Directions for this task –
Search the records for the string "into", and show each line where it appears.

[Stored data entries]
----------
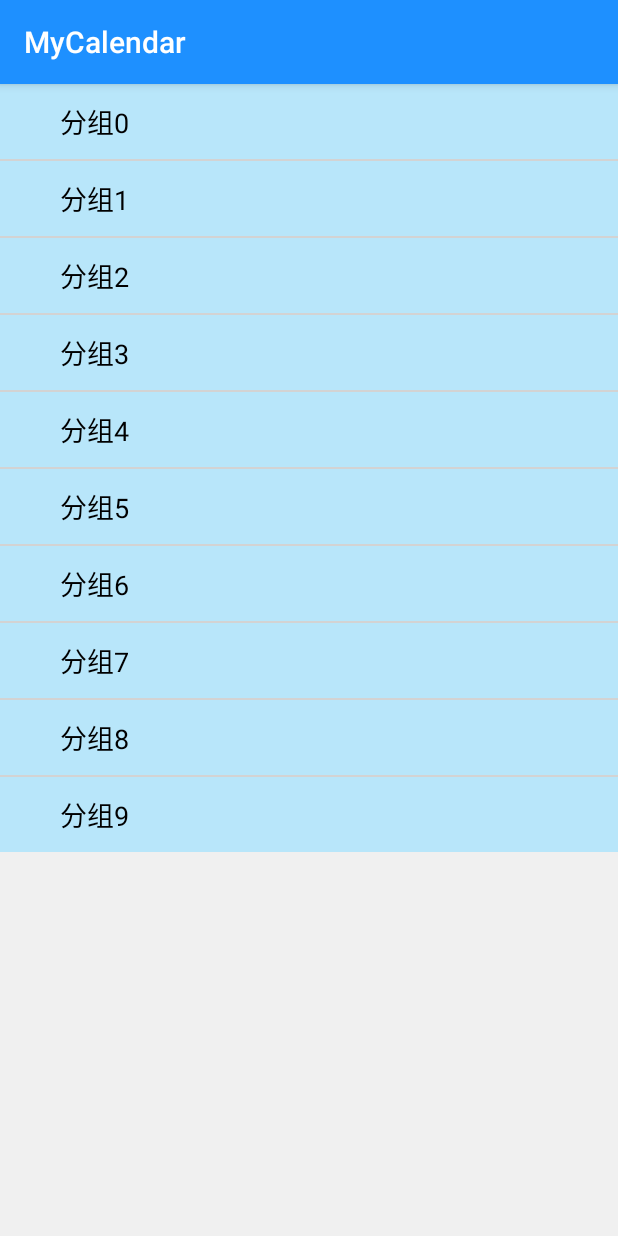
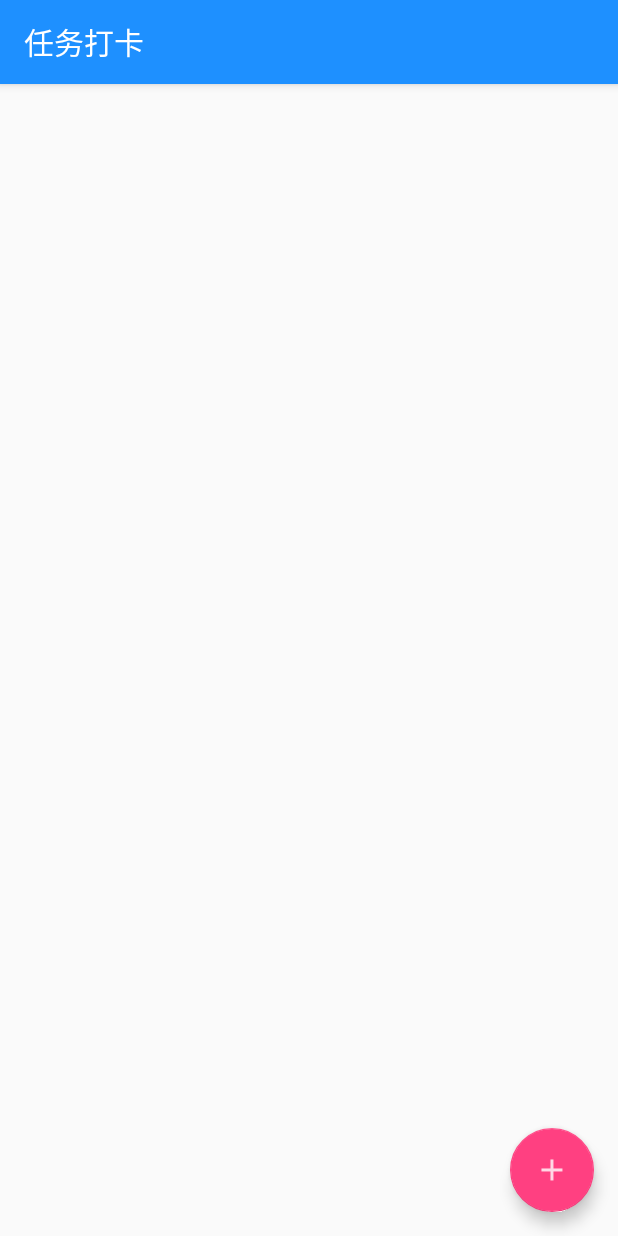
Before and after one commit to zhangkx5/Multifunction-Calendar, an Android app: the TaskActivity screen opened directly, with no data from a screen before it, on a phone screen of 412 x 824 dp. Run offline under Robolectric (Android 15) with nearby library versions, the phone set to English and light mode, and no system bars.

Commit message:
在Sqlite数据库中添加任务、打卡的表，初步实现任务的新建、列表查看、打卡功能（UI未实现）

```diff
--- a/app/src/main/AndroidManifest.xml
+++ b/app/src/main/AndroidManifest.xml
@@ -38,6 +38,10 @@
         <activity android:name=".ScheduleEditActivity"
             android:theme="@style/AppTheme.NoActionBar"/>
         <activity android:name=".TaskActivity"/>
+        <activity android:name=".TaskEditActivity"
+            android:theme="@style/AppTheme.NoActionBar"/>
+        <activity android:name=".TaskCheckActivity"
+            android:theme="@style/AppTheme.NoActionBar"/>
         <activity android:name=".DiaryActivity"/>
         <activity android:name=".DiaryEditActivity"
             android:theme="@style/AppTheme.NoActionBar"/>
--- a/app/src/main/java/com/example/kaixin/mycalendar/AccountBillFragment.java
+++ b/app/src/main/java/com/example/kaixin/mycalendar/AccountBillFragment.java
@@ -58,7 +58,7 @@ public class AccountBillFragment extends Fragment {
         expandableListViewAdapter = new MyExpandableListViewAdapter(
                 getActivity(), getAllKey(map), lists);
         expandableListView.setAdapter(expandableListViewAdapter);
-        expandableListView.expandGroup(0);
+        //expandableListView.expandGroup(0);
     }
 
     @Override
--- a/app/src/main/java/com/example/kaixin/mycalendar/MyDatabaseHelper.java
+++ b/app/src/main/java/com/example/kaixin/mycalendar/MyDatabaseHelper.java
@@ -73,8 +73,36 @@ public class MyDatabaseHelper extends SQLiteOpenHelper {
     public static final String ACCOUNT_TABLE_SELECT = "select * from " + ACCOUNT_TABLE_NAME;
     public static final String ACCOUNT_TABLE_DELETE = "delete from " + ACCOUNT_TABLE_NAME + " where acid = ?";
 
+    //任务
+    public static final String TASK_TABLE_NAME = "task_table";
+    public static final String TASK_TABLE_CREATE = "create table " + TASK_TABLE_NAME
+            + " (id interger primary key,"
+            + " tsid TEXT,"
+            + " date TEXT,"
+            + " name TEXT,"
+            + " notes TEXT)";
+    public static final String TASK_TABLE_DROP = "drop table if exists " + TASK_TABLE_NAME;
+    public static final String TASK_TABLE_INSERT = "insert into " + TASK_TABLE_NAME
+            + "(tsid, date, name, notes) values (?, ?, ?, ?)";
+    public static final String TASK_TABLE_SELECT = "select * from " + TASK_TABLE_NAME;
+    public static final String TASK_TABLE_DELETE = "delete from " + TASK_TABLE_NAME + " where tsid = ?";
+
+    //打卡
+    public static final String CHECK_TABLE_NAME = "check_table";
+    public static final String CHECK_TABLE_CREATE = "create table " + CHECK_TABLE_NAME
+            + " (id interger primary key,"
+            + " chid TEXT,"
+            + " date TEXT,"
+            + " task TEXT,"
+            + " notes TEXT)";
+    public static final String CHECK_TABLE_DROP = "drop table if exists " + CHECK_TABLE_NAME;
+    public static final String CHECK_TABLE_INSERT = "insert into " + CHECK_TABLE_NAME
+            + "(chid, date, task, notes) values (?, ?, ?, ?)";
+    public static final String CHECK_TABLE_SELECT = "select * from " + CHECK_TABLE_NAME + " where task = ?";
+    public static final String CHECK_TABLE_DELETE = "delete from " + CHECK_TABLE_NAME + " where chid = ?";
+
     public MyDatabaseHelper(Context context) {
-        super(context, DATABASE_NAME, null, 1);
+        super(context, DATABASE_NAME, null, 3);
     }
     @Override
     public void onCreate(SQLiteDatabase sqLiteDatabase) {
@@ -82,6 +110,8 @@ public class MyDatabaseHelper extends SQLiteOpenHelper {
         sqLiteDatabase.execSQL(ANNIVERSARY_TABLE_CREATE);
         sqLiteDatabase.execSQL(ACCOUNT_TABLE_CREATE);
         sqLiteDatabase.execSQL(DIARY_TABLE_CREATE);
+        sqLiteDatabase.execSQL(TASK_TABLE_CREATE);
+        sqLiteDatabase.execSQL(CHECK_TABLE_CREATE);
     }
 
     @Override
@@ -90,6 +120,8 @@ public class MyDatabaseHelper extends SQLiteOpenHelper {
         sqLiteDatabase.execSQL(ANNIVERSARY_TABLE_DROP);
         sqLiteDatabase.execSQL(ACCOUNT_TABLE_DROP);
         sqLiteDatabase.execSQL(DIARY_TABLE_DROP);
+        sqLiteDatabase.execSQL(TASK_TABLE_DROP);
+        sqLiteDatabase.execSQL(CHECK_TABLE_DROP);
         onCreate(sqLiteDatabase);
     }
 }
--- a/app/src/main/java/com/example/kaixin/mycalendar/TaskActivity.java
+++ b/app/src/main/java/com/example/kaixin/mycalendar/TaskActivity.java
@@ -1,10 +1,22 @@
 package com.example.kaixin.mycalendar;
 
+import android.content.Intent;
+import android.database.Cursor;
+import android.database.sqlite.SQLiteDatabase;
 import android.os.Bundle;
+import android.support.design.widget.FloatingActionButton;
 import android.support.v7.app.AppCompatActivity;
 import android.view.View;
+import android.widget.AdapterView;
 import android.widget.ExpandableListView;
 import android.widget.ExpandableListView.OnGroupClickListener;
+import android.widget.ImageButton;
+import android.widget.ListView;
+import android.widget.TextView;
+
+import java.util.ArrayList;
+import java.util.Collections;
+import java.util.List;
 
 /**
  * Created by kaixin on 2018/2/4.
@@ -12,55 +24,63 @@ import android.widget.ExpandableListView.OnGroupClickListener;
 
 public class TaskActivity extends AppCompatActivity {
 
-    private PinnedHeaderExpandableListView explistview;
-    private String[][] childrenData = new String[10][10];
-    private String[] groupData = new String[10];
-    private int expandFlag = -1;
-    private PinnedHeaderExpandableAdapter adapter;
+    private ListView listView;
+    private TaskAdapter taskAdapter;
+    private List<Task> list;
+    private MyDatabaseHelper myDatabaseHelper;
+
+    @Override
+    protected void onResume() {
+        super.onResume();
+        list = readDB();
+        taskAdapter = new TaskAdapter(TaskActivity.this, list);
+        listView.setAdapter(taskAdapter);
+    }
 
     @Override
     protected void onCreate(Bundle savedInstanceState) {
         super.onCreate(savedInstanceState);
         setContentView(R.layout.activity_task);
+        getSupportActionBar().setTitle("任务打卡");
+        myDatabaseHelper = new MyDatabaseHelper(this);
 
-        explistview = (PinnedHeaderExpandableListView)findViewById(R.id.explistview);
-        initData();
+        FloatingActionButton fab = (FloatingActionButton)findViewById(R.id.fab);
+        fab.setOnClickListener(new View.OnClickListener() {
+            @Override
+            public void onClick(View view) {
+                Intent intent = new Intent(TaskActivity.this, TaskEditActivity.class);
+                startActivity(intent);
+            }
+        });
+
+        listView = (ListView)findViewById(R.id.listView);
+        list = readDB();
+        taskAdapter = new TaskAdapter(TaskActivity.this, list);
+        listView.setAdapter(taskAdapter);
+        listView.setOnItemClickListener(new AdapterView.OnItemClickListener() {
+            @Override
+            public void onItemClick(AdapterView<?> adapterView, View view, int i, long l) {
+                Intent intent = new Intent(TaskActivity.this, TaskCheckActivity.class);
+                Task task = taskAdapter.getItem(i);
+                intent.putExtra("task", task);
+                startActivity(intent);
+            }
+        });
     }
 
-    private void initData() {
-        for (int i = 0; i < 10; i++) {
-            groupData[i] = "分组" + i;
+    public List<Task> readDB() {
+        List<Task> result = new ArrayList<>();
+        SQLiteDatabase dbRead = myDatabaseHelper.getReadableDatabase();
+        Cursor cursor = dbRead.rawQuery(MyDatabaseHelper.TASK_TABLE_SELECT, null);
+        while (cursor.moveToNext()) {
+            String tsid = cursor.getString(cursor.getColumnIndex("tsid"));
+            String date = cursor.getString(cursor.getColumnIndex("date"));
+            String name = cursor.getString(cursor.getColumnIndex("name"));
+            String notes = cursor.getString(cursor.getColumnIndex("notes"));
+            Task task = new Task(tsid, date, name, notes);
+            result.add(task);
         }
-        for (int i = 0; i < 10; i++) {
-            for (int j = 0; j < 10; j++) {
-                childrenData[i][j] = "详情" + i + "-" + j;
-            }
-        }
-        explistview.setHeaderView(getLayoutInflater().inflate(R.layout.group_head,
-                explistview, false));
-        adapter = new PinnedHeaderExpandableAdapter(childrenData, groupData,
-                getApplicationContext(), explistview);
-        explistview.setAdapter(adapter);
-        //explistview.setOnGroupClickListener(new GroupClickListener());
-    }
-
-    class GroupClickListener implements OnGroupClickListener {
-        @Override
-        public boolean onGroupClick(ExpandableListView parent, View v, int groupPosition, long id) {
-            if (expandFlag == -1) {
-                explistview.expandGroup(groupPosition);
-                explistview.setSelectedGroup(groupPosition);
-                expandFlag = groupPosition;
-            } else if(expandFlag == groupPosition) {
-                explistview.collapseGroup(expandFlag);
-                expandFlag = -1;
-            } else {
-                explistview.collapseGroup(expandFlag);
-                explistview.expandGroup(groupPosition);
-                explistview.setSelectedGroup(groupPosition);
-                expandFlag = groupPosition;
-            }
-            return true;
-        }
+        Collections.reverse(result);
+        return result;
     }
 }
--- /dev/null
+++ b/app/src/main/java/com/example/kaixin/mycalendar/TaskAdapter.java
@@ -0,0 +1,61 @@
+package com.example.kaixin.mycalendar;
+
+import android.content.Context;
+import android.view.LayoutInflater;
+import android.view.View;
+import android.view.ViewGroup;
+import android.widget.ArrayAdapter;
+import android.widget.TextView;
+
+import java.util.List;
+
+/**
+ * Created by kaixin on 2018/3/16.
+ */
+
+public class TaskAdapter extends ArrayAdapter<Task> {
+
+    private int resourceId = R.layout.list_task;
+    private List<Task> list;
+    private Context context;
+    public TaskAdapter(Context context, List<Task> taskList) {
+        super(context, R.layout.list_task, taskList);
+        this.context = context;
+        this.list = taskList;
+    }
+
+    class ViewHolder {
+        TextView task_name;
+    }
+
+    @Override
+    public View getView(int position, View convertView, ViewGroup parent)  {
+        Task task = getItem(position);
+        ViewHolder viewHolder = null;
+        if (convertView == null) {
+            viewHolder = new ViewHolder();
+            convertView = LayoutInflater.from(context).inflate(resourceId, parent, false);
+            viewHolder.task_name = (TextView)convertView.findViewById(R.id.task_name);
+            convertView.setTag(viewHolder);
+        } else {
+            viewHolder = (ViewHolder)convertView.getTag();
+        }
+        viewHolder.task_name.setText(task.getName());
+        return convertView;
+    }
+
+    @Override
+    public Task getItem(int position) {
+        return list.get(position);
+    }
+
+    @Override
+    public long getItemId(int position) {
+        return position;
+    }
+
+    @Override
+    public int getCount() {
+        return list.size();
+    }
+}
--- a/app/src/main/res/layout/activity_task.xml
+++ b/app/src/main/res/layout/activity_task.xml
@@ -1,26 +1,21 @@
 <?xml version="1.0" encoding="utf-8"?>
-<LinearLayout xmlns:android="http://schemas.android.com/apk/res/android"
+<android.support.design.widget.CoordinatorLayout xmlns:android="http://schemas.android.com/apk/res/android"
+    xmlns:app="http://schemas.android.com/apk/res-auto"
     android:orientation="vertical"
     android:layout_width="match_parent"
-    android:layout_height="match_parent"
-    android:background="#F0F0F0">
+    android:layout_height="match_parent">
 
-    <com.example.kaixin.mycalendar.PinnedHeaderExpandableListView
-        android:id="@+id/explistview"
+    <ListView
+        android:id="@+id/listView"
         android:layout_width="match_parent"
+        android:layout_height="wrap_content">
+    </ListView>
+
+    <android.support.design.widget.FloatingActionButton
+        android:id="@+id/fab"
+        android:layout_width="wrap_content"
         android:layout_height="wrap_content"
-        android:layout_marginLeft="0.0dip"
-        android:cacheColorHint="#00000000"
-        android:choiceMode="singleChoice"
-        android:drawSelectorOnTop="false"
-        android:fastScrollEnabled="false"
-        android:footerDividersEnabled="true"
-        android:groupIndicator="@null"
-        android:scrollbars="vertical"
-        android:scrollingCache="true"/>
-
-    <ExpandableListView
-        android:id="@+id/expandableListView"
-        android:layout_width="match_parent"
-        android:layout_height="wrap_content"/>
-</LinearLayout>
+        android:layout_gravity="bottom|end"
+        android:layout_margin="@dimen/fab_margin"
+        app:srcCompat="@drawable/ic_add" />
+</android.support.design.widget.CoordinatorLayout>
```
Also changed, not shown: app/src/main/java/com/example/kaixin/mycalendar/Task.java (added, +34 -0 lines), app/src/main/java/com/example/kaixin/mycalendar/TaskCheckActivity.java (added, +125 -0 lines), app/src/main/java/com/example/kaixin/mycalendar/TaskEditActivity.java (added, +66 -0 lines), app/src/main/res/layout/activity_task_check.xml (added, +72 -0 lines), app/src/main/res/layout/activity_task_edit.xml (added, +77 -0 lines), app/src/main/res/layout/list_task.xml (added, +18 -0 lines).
----------
Exercise result –
+    public static final String TASK_TABLE_INSERT = "insert into " + TASK_TABLE_NAME
+    public static final String CHECK_TABLE_INSERT = "insert into " + CHECK_TABLE_NAME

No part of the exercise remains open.